PHOTO CREDIT - Pascal Dombis - Irrational Geometrics digital art installation-. Image via
Last Chance to APPLY: Click logo for more information!
September 24-25, 2021
Charles Town, WV
Application Deadline 6/1/21
September 4-5, 2021
Evergreen, CO
Application Deadline 7/11/21
From the Directors Chair: The Devil is in the Details 
There is no such thing as a typical day for an art show director, which is why I really like this part of my life. My role involves everything from strategic vision to hands-on delivery. When I first started, I thought I understood all that went into being a show director. I knew the job was to oversee setup and breakdown, create materials such as maps and signage and coordinate festival staffing.

What I did not take into account was dealing with city and state bureaucracy, insurance coverage and projecting risks for the event.
What you may not relaize when you come to the show as an artist are the small and large details that are taken care of before you arrive.
Set the Date (not always simple): Most shows work to secure the same weekend the following year within a month of the previous event. This can involves multiple actors (property managers and city/county or state authorities).
Create a Master Plan: Includes budget, staff, charitable beneficiary, contractors, parking (artist & public), site plan, sponsors, entertainment, artist hospitality and saftey proceedures.
Create a Publicity Plan: PR and Marketing (social media, web listings, print, broadcast and radio).
Artist, Entertainment and Festival Food Outreach: Email releases, phone calls, social media and word of mouth.
Organize a Team: Jury/Judges, Festival Staff and Volunteers.
Logistics: Permits, insurance, police, contractors, tax authority, artist hotel, parking, and merchant needs. COVID protocols are now an important part of logistics.
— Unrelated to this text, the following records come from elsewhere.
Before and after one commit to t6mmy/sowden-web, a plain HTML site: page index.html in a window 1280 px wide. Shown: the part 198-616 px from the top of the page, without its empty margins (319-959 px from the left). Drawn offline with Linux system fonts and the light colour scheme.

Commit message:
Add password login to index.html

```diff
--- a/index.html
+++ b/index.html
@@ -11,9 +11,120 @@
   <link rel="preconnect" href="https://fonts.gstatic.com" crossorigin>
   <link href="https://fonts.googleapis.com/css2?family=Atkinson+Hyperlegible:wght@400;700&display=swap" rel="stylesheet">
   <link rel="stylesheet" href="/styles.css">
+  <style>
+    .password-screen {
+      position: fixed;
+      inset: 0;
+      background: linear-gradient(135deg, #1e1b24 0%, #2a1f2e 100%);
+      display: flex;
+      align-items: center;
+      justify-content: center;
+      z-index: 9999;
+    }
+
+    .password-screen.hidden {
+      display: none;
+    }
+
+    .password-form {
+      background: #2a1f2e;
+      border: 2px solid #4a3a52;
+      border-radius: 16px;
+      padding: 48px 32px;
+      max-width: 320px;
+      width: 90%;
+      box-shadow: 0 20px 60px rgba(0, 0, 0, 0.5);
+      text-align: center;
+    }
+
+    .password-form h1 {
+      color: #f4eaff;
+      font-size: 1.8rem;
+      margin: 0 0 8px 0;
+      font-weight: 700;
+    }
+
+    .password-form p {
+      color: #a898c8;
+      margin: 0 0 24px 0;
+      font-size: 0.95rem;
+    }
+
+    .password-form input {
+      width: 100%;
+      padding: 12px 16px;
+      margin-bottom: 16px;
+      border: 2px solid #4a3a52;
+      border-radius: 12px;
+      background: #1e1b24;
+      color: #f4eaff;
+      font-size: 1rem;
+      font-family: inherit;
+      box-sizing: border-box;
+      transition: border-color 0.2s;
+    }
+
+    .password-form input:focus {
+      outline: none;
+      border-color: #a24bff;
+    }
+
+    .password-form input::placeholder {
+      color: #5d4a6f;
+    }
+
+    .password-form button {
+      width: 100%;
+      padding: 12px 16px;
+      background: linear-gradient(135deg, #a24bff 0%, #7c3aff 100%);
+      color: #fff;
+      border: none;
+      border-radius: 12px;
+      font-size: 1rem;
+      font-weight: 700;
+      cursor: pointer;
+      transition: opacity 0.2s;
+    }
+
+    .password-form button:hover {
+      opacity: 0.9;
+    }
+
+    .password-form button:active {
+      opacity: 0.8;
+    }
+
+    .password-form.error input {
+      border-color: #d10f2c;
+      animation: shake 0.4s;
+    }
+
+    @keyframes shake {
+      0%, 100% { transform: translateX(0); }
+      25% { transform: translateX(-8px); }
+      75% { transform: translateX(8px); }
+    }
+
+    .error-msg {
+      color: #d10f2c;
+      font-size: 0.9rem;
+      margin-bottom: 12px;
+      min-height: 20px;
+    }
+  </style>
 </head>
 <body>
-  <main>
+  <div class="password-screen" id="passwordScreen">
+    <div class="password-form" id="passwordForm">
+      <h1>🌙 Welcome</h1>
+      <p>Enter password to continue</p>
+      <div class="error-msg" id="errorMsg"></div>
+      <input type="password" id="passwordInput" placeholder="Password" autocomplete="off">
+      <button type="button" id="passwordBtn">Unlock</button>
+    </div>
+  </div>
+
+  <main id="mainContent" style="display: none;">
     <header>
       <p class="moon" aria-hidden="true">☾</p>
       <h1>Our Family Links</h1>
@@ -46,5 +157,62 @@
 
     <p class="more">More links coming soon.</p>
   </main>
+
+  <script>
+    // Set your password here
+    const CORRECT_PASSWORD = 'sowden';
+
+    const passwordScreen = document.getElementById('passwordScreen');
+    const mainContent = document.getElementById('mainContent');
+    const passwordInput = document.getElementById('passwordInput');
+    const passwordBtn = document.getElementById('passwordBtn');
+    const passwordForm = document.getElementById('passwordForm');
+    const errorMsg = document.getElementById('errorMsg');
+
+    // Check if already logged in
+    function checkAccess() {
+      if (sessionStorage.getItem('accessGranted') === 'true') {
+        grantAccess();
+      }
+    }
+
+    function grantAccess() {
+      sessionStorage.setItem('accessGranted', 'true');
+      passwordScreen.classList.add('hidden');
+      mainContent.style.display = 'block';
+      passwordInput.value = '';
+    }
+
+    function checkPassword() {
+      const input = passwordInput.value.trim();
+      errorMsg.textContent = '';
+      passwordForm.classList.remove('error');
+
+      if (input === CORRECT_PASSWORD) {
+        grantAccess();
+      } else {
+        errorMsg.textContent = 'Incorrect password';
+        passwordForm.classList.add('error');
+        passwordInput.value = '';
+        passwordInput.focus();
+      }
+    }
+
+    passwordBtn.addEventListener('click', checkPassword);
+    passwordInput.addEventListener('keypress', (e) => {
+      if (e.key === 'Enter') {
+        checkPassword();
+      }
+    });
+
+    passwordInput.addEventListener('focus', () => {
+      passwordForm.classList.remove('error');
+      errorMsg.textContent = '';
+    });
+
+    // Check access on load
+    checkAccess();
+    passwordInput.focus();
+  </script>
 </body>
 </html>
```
Emergency Plans: Forming an evacuation plan is now standard proceedure for most shows. These are formed in coordination with local EMS.
Artist Communication: Jury results, site plan, load-In schedule, advertising opportunities, press opportunities, general information to make the show as smooth as possible.
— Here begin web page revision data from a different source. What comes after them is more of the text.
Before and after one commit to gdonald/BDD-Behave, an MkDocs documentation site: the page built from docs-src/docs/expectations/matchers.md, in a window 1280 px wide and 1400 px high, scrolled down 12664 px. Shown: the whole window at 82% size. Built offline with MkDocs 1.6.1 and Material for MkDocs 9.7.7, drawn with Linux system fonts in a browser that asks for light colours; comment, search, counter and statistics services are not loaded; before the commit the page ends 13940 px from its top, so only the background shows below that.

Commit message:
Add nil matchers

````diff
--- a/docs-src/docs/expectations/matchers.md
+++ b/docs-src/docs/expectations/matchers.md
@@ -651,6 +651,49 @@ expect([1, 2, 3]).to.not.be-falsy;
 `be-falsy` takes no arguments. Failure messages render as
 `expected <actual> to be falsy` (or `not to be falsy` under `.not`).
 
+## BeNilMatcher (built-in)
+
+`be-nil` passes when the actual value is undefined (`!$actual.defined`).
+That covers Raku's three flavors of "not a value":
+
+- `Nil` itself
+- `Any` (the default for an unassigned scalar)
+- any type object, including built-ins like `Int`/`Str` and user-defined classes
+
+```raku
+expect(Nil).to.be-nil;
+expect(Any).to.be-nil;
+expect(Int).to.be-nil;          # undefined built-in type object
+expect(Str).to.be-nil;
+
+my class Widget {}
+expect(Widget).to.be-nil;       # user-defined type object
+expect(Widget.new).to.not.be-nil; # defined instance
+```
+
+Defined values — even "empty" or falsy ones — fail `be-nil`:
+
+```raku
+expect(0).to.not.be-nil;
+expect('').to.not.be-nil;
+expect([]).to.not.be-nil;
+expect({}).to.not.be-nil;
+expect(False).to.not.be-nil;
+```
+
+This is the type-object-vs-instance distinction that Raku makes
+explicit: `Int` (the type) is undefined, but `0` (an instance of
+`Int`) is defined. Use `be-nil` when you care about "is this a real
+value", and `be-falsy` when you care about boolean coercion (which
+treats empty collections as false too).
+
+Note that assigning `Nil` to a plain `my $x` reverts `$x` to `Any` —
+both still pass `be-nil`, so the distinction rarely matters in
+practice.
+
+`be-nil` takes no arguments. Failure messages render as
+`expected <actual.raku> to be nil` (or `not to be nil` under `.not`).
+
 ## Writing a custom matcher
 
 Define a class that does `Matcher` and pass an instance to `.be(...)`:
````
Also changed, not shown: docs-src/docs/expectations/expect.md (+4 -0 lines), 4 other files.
Festival Website: Participating artists (photos and contact info), music and festival food, festival information for the public, map and parking directions.
Show Site: Executing site plan, coordinating merchant participation, traffic control for both artists and the public.

Show Weekend: Mark booth spaces, place parking signs, traffic control, on- site judging, artist hospitality and a thousand small details that make the show work!

Wishing everyone wonderful festivals, amazing weather and safe travels this year!
Contact Robin Markowitz at
The Art-Linx website has the most current Call to Artist information